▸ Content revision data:
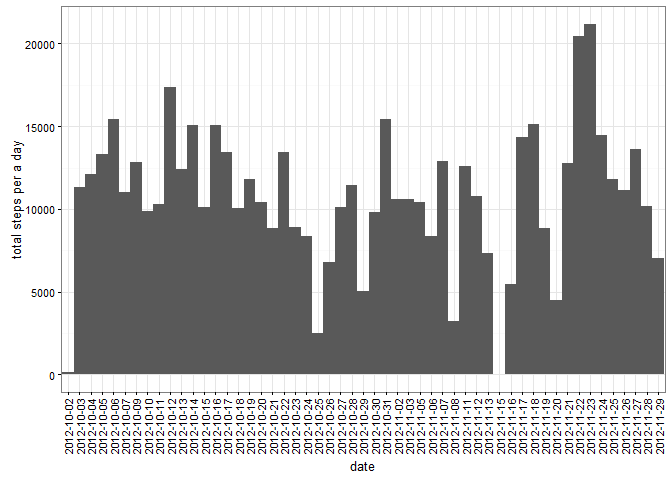
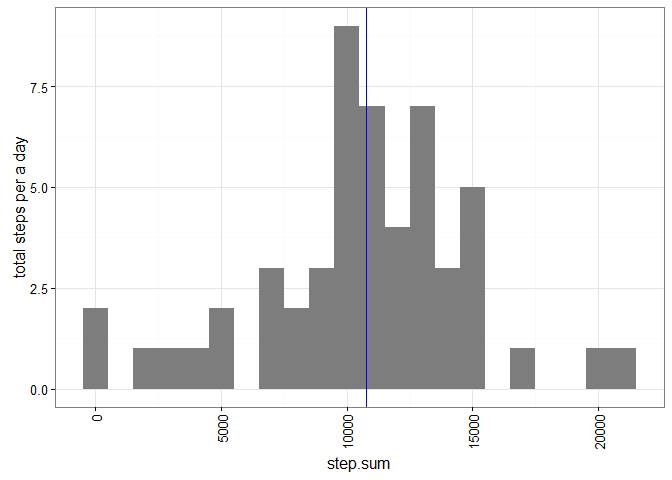
Second commit

diff --git a/PA1_template.html b/PA1_template.html
@@ -187,16 +187,26 @@ $(document).ready(function () {
 </ol>
 <pre class="r"><code>  require(ggplot2)</code></pre>
 <pre><code>## Loading required package: ggplot2</code></pre>
-<pre class="r"><code>  p&lt;-ggplot(data.no.miss.by.date,aes(date,step.sum)) + geom_bar(stat=&quot;identity&quot;,width=1) + theme_bw(base_size=10)
-  p&lt;-p+ theme(axis.text.x = element_text(angle = 90, hjust = 1,vjust=0.5)) + ylab(&quot;total steps per a day&quot;)
-  p </code></pre>
[1 lines of base64/hex data omitted]
-<ol start="2" style="list-style-type: decimal">
-<li>What is mean total number of steps taken per day</li>
-</ol>
-<pre class="r"><code>  ## calculate the mean and median.
+<pre class="r"><code>  ## calculate median and mean for next question.
+  
   data.mean&lt;-mean(data.no.miss.by.date$step.sum)
-  data.median&lt;-median(data.no.miss.by.date$step.sum)</code></pre>
+  data.median&lt;-median(data.no.miss.by.date$step.sum)
+
+  
+  # make Histogram
+  
+  p&lt;-ggplot(data.no.miss.by.date,aes(step.sum)) + geom_histogram(binwidth=1000,fill=&quot;grey49&quot;) + theme_bw(base_size=12)
+  p&lt;-p+ theme(axis.text.x = element_text(angle = 90, hjust = 1,vjust=0.5)) + ylab(&quot;total steps per a day&quot;)
+  p&lt;-p+geom_vline(xintercept = data.mean,colour=&quot;red&quot;)
+  p&lt;-p+geom_vline(xintercept = data.median,colour=&quot;Blue&quot;)
+  p</code></pre>
[1 lines of base64/hex data omitted]
+<ol start="2" style="list-style-type: decimal">
+<li>What is mean total number of steps taken per day.</li>
+</ol>
+<pre class="r"><code>  ## mean and median is calculated above chunk.
+  # data.mean &lt;-mean(data.no.miss.by.date$step.sum)
+  # data.median &lt;-median(data.no.miss.by.date$step.sum)</code></pre>
 <ul>
 <li>the mean of steps taken per a day is 1.076618910^{4}.</li>
 <li>the median of steps taken per a day is 10765.</li>
@@ -230,9 +240,20 @@ $(document).ready(function () {
   sum(nacols)</code></pre>
 <pre><code>## [1] 2304</code></pre>
 <ol start="2" style="list-style-type: decimal">
-<li>Devise a strategy for filling in all of the missing values in the dataset. The strategy does not need to be sophisticated. For example, you could use the mean/median for that day, or the mean for that 5-minute interval, etc.</li>
+<li>Devise a strategy for filling in all of the missing values in the dataset.</li>
 </ol>
-<pre class="r"><code>  # get the number of intervals
+<p>The strategy does not need to be sophisticated. For example, you could use the mean/median for that day, or the mean for that 5-minute interval, etc.</p>
+<pre><code>1. get the number of intervals per a day (variable : numInterval the value is 288.).
+
+2. get indexes of NA values.
+
+3. indexes redirects to specific mean of step taken in specific time interval (2nd plot).
+    
+4. fill the missing steps from mean of mean of step taken in specific time interval</code></pre>
+<ol start="3" style="list-style-type: decimal">
+<li>Create a new dataset that is equal to the original dataset but with the missing data filled in.</li>
+</ol>
+<pre class="r"><code> # get the number of intervals
   numInterval&lt;-dim(data.no.miss.by.interval)[1]
   
   new.impute.mean &lt;- data
@@ -242,14 +263,13 @@ $(document).ready(function () {
   na.index&lt;-ifelse(na.index==0,numInterval,na.index)
   
   # compare the length of two vector
-  
   length(na.index)==sum(nacols)</code></pre>
 <pre><code>## [1] TRUE</code></pre>
-<pre class="r"><code>  # now we can impute missing values using na.index. </code></pre>
-<ol start="3" style="list-style-type: decimal">
-<li>Create a new dataset that is equal to the original dataset but with the missing data filled in.</li>
-</ol>
-<pre class="r"><code>  new.impute.mean[nacols,]$steps &lt;- data.no.miss.by.interval[na.index,]$mean
+<pre class="r"><code>  # now we can impute missing values using na.index. 
+  
+  
+  
+    new.impute.mean[nacols,]$steps &lt;- data.no.miss.by.interval[na.index,]$mean
   
   # check missing
   sum(is.na(new.impute.mean))</code></pre>
@@ -263,10 +283,12 @@ $(document).ready(function () {
 <pre class="r"><code>  data.no.miss.by.date.impute&lt;-new.impute.mean %&gt;% group_by(date) %&gt;% summarize(step.sum=sum(steps))
 
   require(ggplot2)
-  p&lt;-ggplot(data.no.miss.by.date.impute,aes(date,step.sum)) + geom_bar(stat=&quot;identity&quot;,width=1) + theme_bw(base_size=10)
-  p&lt;-p+ theme(axis.text.x = element_text(angle = 90, hjust = 1,vjust=.5)) + xlab(&quot;total steps taken&quot;)
+  p&lt;-ggplot(data.no.miss.by.date.impute,aes(step.sum)) + geom_histogram(binwidth=1000,fill=&quot;grey49&quot;) + theme_bw(base_size=12)
+  p&lt;-p+ theme(axis.text.x = element_text(angle = 90, hjust = 1,vjust=0.5)) + ylab(&quot;total steps per a day&quot;)
+  p&lt;-p+geom_vline(xintercept = data.mean,colour=&quot;red&quot;)
+  p&lt;-p+geom_vline(xintercept = data.median,colour=&quot;Blue&quot;)
   p</code></pre>
[2 lines of base64/hex data omitted]
 <pre class="r"><code>  ## calculate the mean and median.
   data.mean&lt;-mean(data.no.miss.by.date.impute$step.sum)
   data.median&lt;-median(data.no.miss.by.date.impute$step.sum)</code></pre>
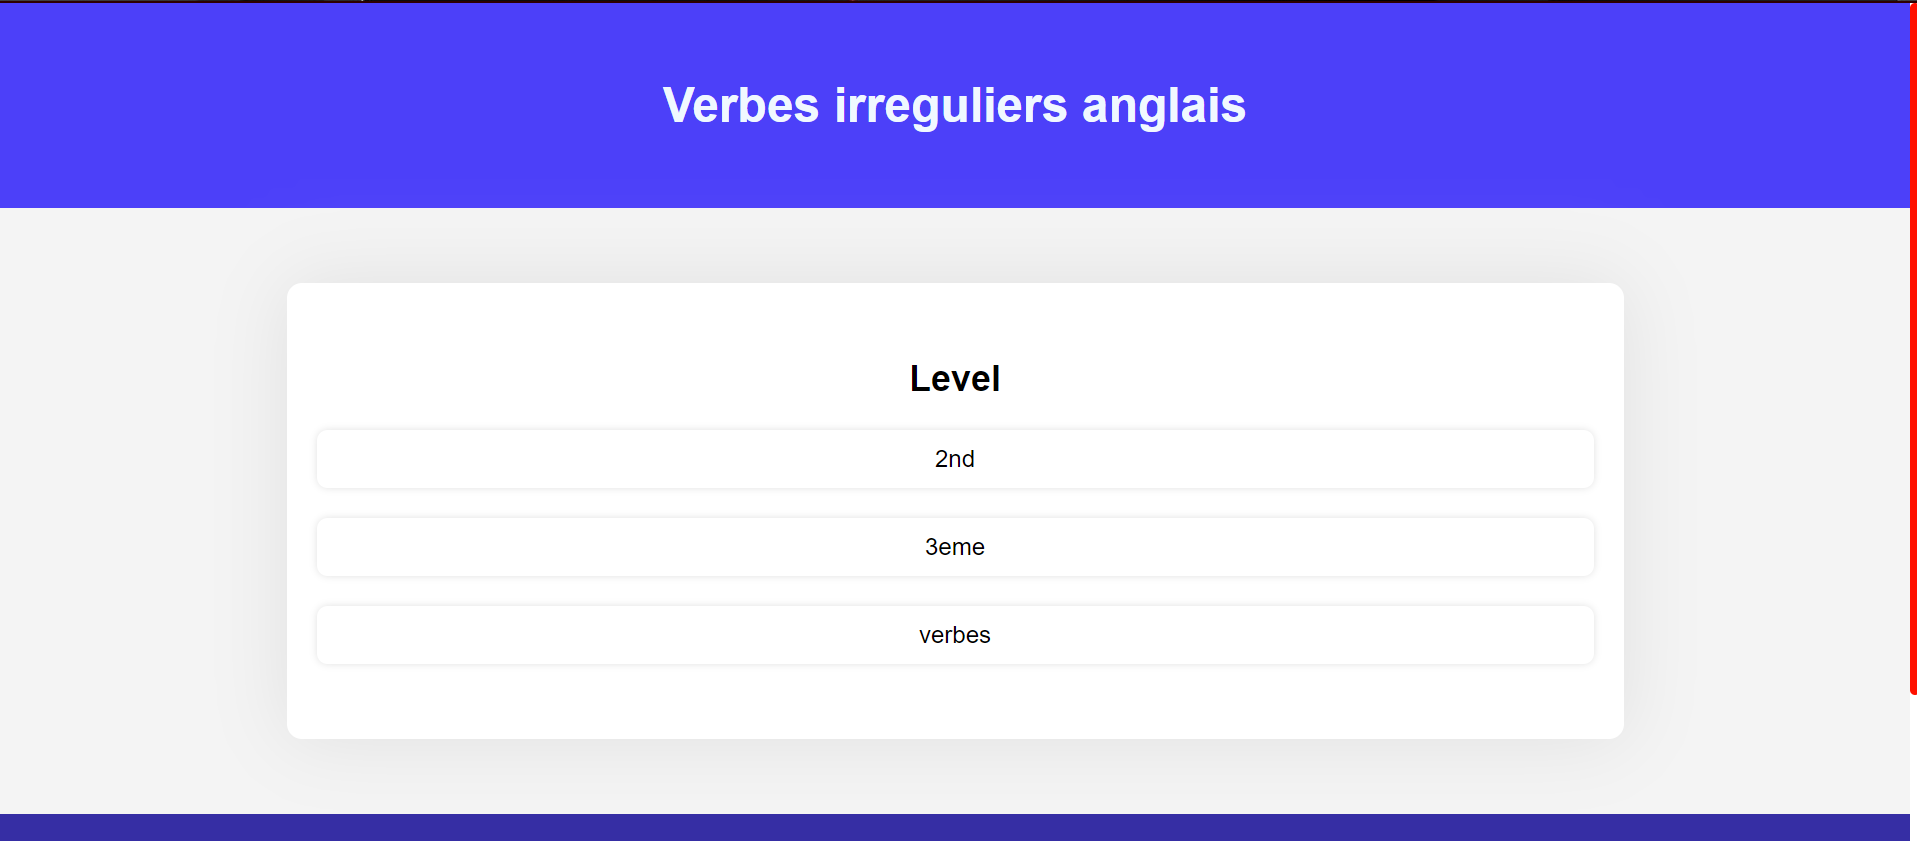
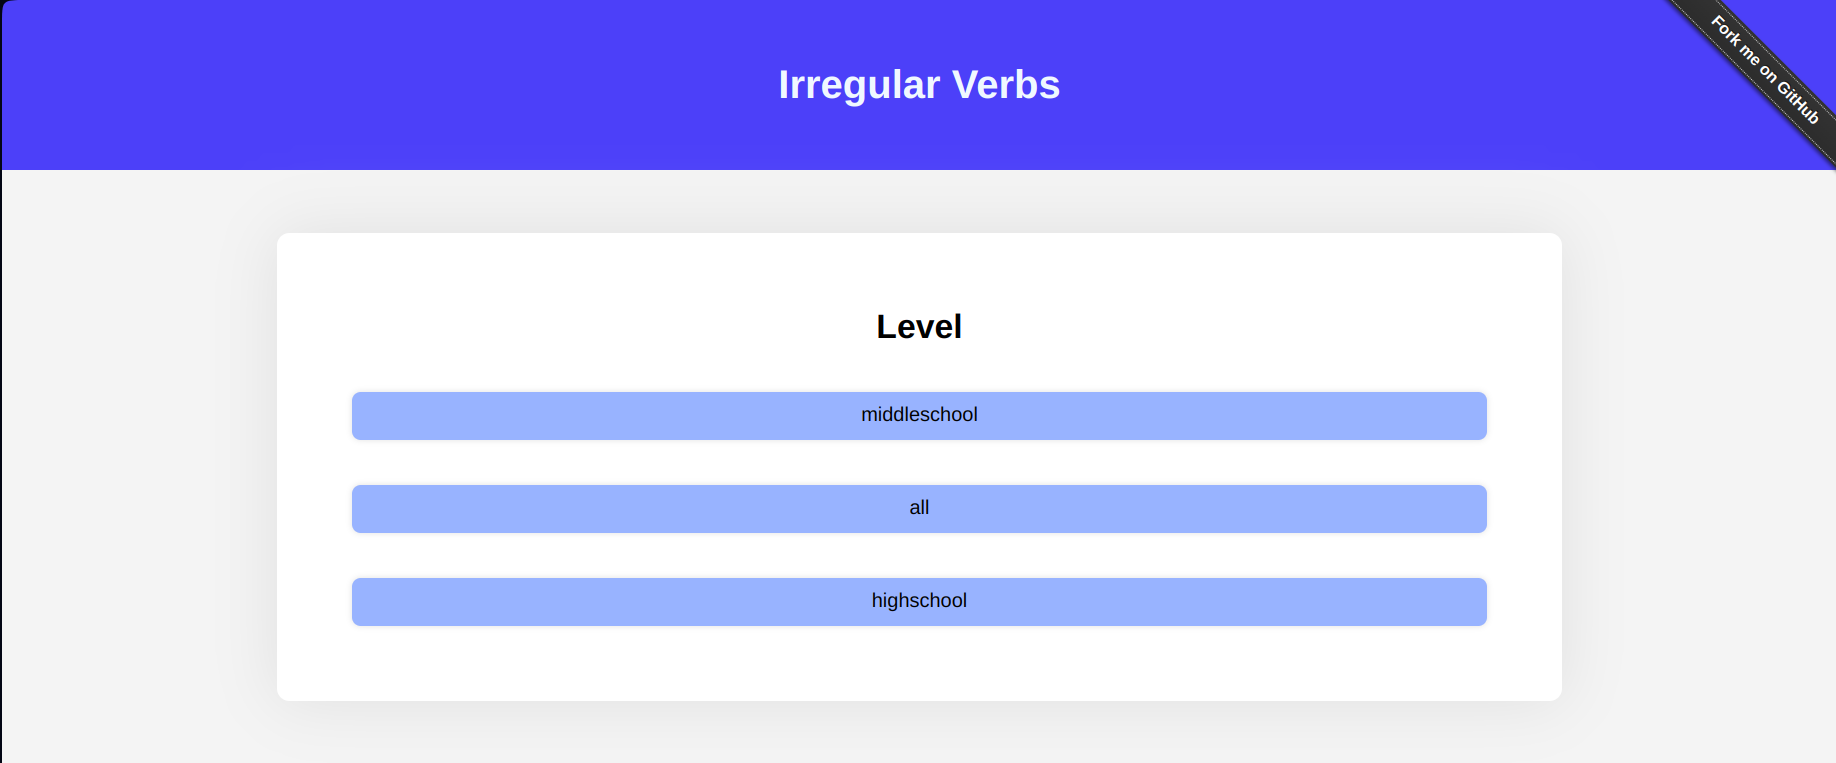
Update

diff --git a/static/index.js b/static/index.js
@@ -222,11 +222,11 @@ function showResult() {
 
     // afficher le score
     let scoreH2 = document.getElementById("score-h2");
-    scoreH2.innerHTML = "Votre score: " + score + " / " + verbes.length*3;
+    scoreH2.innerHTML = "Score: " + score + " / " + verbes.length*3;
 
     // afficher le temps
     let timeP = document.getElementById("time-p");
-    timeP.innerHTML = "Votre temps: " + FormatTime(EndTime - starttime);
+    timeP.innerHTML = "Time: " + FormatTime(EndTime - starttime);
 
 }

▸ What is expected:
Please set the records down again exactly as written. The pictures should not be included.

▸ Answer for this exercise:
Second commit

diff --git a/PA1_template.html b/PA1_template.html
@@ -187,16 +187,26 @@ $(document).ready(function () {
 </ol>
 <pre class="r"><code>  require(ggplot2)</code></pre>
 <pre><code>## Loading required package: ggplot2</code></pre>
-<pre class="r"><code>  p&lt;-ggplot(data.no.miss.by.date,aes(date,step.sum)) + geom_bar(stat=&quot;identity&quot;,width=1) + theme_bw(base_size=10)
-  p&lt;-p+ theme(axis.text.x = element_text(angle = 90, hjust = 1,vjust=0.5)) + ylab(&quot;total steps per a day&quot;)
-  p </code></pre>
[1 lines of base64/hex data omitted]
-<ol start="2" style="list-style-type: decimal">
-<li>What is mean total number of steps taken per day</li>
-</ol>
-<pre class="r"><code>  ## calculate the mean and median.
+<pre class="r"><code>  ## calculate median and mean for next question.
+  
   data.mean&lt;-mean(data.no.miss.by.date$step.sum)
-  data.median&lt;-median(data.no.miss.by.date$step.sum)</code></pre>
+  data.median&lt;-median(data.no.miss.by.date$step.sum)
+
+  
+  # make Histogram
+  
+  p&lt;-ggplot(data.no.miss.by.date,aes(step.sum)) + geom_histogram(binwidth=1000,fill=&quot;grey49&quot;) + theme_bw(base_size=12)
+  p&lt;-p+ theme(axis.text.x = element_text(angle = 90, hjust = 1,vjust=0.5)) + ylab(&quot;total steps per a day&quot;)
+  p&lt;-p+geom_vline(xintercept = data.mean,colour=&quot;red&quot;)
+  p&lt;-p+geom_vline(xintercept = data.median,colour=&quot;Blue&quot;)
+  p</code></pre>
[1 lines of base64/hex data omitted]
+<ol start="2" style="list-style-type: decimal">
+<li>What is mean total number of steps taken per day.</li>
+</ol>
+<pre class="r"><code>  ## mean and median is calculated above chunk.
+  # data.mean &lt;-mean(data.no.miss.by.date$step.sum)
+  # data.median &lt;-median(data.no.miss.by.date$step.sum)</code></pre>
 <ul>
 <li>the mean of steps taken per a day is 1.076618910^{4}.</li>
 <li>the median of steps taken per a day is 10765.</li>
@@ -230,9 +240,20 @@ $(document).ready(function () {
   sum(nacols)</code></pre>
 <pre><code>## [1] 2304</code></pre>
 <ol start="2" style="list-style-type: decimal">
-<li>Devise a strategy for filling in all of the missing values in the dataset. The strategy does not need to be sophisticated. For example, you could use the mean/median for that day, or the mean for that 5-minute interval, etc.</li>
+<li>Devise a strategy for filling in all of the missing values in the dataset.</li>
 </ol>
-<pre class="r"><code>  # get the number of intervals
+<p>The strategy does not need to be sophisticated. For example, you could use the mean/median for that day, or the mean for that 5-minute interval, etc.</p>
+<pre><code>1. get the number of intervals per a day (variable : numInterval the value is 288.).
+
+2. get indexes of NA values.
+
+3. indexes redirects to specific mean of step taken in specific time interval (2nd plot).
+    
+4. fill the missing steps from mean of mean of step taken in specific time interval</code></pre>
+<ol start="3" style="list-style-type: decimal">
+<li>Create a new dataset that is equal to the original dataset but with the missing data filled in.</li>
+</ol>
+<pre class="r"><code> # get the number of intervals
   numInterval&lt;-dim(data.no.miss.by.interval)[1]
   
   new.impute.mean &lt;- data
@@ -242,14 +263,13 @@ $(document).ready(function () {
   na.index&lt;-ifelse(na.index==0,numInterval,na.index)
   
   # compare the length of two vector
-  
   length(na.index)==sum(nacols)</code></pre>
 <pre><code>## [1] TRUE</code></pre>
-<pre class="r"><code>  # now we can impute missing values using na.index. </code></pre>
-<ol start="3" style="list-style-type: decimal">
-<li>Create a new dataset that is equal to the original dataset but with the missing data filled in.</li>
-</ol>
-<pre class="r"><code>  new.impute.mean[nacols,]$steps &lt;- data.no.miss.by.interval[na.index,]$mean
+<pre class="r"><code>  # now we can impute missing values using na.index. 
+  
+  
+  
+    new.impute.mean[nacols,]$steps &lt;- data.no.miss.by.interval[na.index,]$mean
   
   # check missing
   sum(is.na(new.impute.mean))</code></pre>
@@ -263,10 +283,12 @@ $(document).ready(function () {
 <pre class="r"><code>  data.no.miss.by.date.impute&lt;-new.impute.mean %&gt;% group_by(date) %&gt;% summarize(step.sum=sum(steps))
 
   require(ggplot2)
-  p&lt;-ggplot(data.no.miss.by.date.impute,aes(date,step.sum)) + geom_bar(stat=&quot;identity&quot;,width=1) + theme_bw(base_size=10)
-  p&lt;-p+ theme(axis.text.x = element_text(angle = 90, hjust = 1,vjust=.5)) + xlab(&quot;total steps taken&quot;)
+  p&lt;-ggplot(data.no.miss.by.date.impute,aes(step.sum)) + geom_histogram(binwidth=1000,fill=&quot;grey49&quot;) + theme_bw(base_size=12)
+  p&lt;-p+ theme(axis.text.x = element_text(angle = 90, hjust = 1,vjust=0.5)) + ylab(&quot;total steps per a day&quot;)
+  p&lt;-p+geom_vline(xintercept = data.mean,colour=&quot;red&quot;)
+  p&lt;-p+geom_vline(xintercept = data.median,colour=&quot;Blue&quot;)
   p</code></pre>
[2 lines of base64/hex data omitted]
 <pre class="r"><code>  ## calculate the mean and median.
   data.mean&lt;-mean(data.no.miss.by.date.impute$step.sum)
   data.median&lt;-median(data.no.miss.by.date.impute$step.sum)</code></pre>
Update

diff --git a/static/index.js b/static/index.js
@@ -222,11 +222,11 @@ function showResult() {
 
     // afficher le score
     let scoreH2 = document.getElementById("score-h2");
-    scoreH2.innerHTML = "Votre score: " + score + " / " + verbes.length*3;
+    scoreH2.innerHTML = "Score: " + score + " / " + verbes.length*3;
 
     // afficher le temps
     let timeP = document.getElementById("time-p");
-    timeP.innerHTML = "Votre temps: " + FormatTime(EndTime - starttime);
+    timeP.innerHTML = "Time: " + FormatTime(EndTime - starttime);
 
 }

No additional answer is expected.